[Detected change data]

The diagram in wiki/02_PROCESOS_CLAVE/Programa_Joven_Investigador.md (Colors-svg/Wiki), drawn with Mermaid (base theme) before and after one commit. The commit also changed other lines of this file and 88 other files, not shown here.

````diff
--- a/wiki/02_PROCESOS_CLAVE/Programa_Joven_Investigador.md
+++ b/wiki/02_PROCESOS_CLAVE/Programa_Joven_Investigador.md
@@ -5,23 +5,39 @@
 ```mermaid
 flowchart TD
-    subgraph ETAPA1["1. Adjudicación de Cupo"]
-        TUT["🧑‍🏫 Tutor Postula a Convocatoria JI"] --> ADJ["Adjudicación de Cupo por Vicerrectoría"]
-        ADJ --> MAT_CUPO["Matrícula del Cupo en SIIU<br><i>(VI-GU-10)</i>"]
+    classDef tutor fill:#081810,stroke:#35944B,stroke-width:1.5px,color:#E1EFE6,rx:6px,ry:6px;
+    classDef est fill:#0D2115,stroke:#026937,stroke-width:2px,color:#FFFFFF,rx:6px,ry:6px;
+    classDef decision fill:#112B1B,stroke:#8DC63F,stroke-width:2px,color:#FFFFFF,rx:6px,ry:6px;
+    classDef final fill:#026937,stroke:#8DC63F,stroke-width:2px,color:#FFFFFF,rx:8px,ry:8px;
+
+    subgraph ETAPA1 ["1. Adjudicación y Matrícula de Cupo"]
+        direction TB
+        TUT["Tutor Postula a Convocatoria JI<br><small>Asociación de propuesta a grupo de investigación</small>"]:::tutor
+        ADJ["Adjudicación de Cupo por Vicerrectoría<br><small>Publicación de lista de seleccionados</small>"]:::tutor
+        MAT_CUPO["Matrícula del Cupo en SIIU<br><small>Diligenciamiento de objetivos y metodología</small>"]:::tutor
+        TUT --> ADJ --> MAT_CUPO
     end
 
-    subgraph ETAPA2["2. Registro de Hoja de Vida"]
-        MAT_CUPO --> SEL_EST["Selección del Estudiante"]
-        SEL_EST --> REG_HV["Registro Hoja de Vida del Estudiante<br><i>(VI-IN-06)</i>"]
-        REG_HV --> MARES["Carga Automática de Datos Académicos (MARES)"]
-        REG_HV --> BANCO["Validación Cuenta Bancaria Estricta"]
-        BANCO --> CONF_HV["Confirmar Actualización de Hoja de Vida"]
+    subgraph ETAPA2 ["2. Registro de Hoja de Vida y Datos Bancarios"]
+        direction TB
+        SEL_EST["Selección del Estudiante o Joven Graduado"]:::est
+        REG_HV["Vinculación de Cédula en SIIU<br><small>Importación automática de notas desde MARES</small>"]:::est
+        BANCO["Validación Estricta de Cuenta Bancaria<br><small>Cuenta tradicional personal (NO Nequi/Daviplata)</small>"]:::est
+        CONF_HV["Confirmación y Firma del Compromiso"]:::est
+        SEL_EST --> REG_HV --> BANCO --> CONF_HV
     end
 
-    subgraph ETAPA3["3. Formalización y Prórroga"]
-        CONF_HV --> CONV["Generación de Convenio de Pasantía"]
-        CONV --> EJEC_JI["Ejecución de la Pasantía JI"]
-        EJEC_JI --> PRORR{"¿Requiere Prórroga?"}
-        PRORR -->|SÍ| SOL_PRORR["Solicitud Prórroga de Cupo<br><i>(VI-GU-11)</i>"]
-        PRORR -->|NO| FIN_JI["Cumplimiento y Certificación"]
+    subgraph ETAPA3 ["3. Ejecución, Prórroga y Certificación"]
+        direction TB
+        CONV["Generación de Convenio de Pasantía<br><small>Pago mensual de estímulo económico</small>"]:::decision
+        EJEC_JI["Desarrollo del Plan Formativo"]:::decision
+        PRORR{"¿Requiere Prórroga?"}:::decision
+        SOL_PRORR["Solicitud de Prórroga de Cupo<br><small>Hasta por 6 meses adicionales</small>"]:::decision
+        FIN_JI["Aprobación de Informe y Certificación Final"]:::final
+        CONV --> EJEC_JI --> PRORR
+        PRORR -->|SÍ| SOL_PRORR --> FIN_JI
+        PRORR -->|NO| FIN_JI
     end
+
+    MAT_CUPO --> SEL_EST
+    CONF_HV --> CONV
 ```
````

[Work request]
Search the records for the string "FFFFFF", and copy every line that holds it.

[Answer space]
+    classDef est fill:#0D2115,stroke:#026937,stroke-width:2px,color:#FFFFFF,rx:6px,ry:6px;
+    classDef decision fill:#112B1B,stroke:#8DC63F,stroke-width:2px,color:#FFFFFF,rx:6px,ry:6px;
+    classDef final fill:#026937,stroke:#8DC63F,stroke-width:2px,color:#FFFFFF,rx:8px,ry:8px;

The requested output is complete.